- Ways to control electrical hazards
Human Focus electrical safety training course offers the following benefits:
- Fully compliant with safety legislation
- User-friendly learning management system (LMS)
- Easy way to track the trainees’ progress and records
- No hidden costs
- 12 months access to course
- Clear voiceover
- Fast, effective, and low-cost learning
- Fully online
- Works on any device
Format: 100% online
Course duration: 10+ minutes
- Single module
- Mini-quizzes to retain knowledge
- End of course assessment test
This end-of-course knowledge test is a pass or fail assessment. Trainees must score at least 80% to pass and are given two attempts.
Upon completion of the course, trainees will be issued an IIRSM-approved certificate via email.
The law does not tell us exactly what our risk assessments should look like. However, they should include the following information:
- What are the potential hazards?
- Who might be at risk, and how?
- Precautions to manage identified risks
- Responsible person for implementing changes, and when?
The frequency of the electrical equipment testing depends upon the equipment type and the environment it is used in. For instance, a power tool on the construction site must be tested more frequently than the lamp in the hotel room. The Health and Safety Executive provides further guidance in HSG107 – Maintaining Portable Electrical Equipment.
According the Institute of Engineering and Technology which provides us with guidance on portable appliance testing, this should be determined by risk assessment. This duty falls to the responsible person who must ascertain the level of risk and decide what frequency of testing is required.
There are three main types of injury associated with electrical accidents, these are:

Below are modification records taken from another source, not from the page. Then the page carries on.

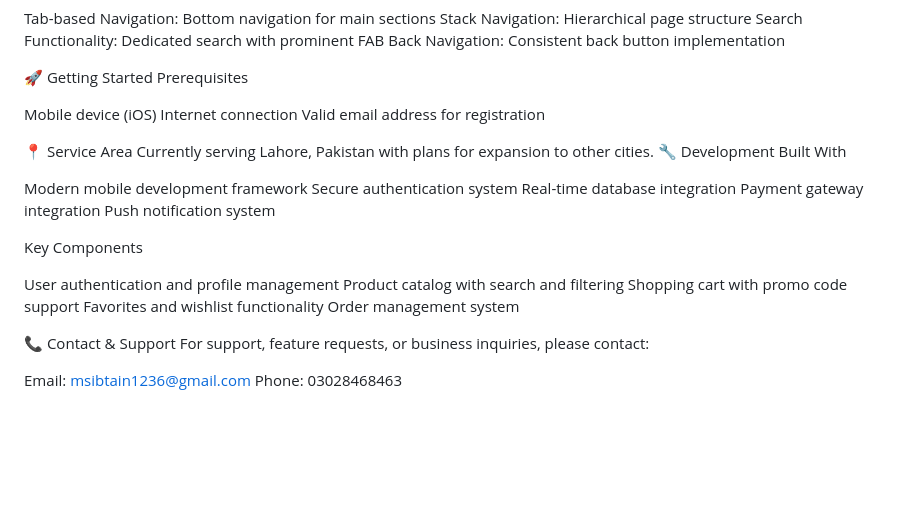
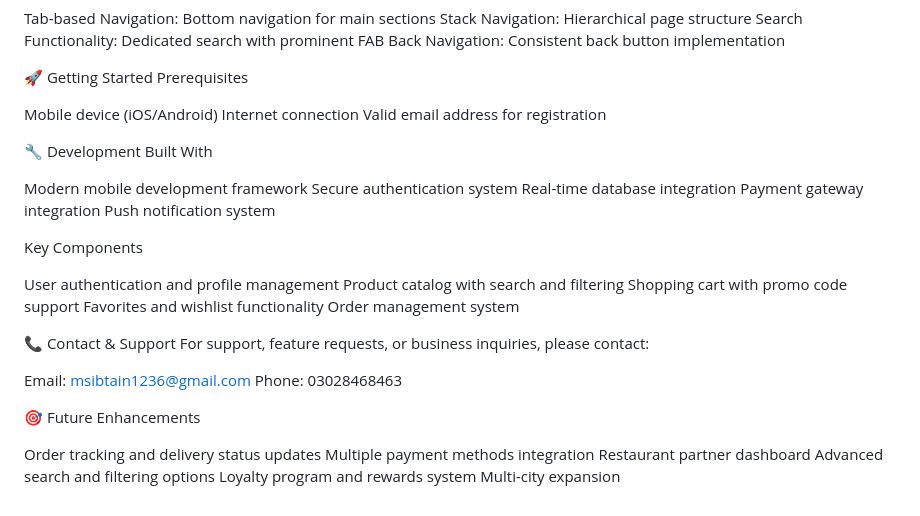
Before and after one commit to Sibtain-maker/burger_full_app, a Markdown page: README.md, the part around one of its changes. Drawn GitHub-style; blank space fills up the shorter version.

```diff
--- a/README.md
+++ b/README.md
@@ -138,12 +140,10 @@ Back Navigation: Consistent back button implementation
 🚀 Getting Started
 Prerequisites
 
-Mobile device (iOS)
+Mobile device (iOS/Android)
 Internet connection
 Valid email address for registration
 
-📍 Service Area
-Currently serving Lahore, Pakistan with plans for expansion to other cities.
 🔧 Development
 Built With
 
@@ -166,3 +166,12 @@ For support, feature requests, or business inquiries, please contact:
 
 Email: msibtain1236@gmail.com
 Phone: 03028468463
+
+🎯 Future Enhancements
+
+Order tracking and delivery status updates
+Multiple payment methods integration
+Restaurant partner dashboard
+Advanced search and filtering options
+Loyalty program and rewards system
+Multi-city expansion
```
Also changed, not shown: other parts of README.md (+13 -11 lines).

- Electrical shocks
- Burns, and
- Mechanical injuries
Electrical shock injuries result from the flow of the electrical current through the body. When we create a circuit to the ground or earth
Electrical burns are caused by the flash or arc between the body and the live contact. These burns are often very deep, affects tissue, organs, and beneath the top layer of skin.
However, mechanical injuries can result from sudden movements—for example, contact with the electrical source.
Mechanical injury is instinctive to rapidly pull away. This often causes falls, for example, when up ladders.
Providing electrical safety training courses to employees is a proven fact for minimising the hazards of shocks, fires, and other dangers. These training courses cover general information about electrical hazards and how to safely work with them.
The problem is, once the training is provided, delegates start to forget what they have learned. With this problem in mind, business owners make sure to offer these training courses regularly or at least after short intervals to keep workers and other people safe.
This also allows employers to update workers with the lasted information.
Wherever electricity is being used, it has the potential to causes fire.
Common sources of electrical fires are:
- Extension cords – If used incorrection, extension cords can cause fires. Extension cords should not be used for long periods of time, but only as a temporary measure.
- Wiring – When wiring is old or worn, it can cause a fire. Wiring must have the capacity to handle the amount of power that is running through it.
- Faulty outlet – The majority of electrical fires are started by faulty outlets and old appliances. They can also be started by faults in cords, switches, and receptacles.
- Light fixtures – if a bulbs is the incorrect wattage for the fixture, or if somehow the fixture is not ventilated properly, it can result in a fire.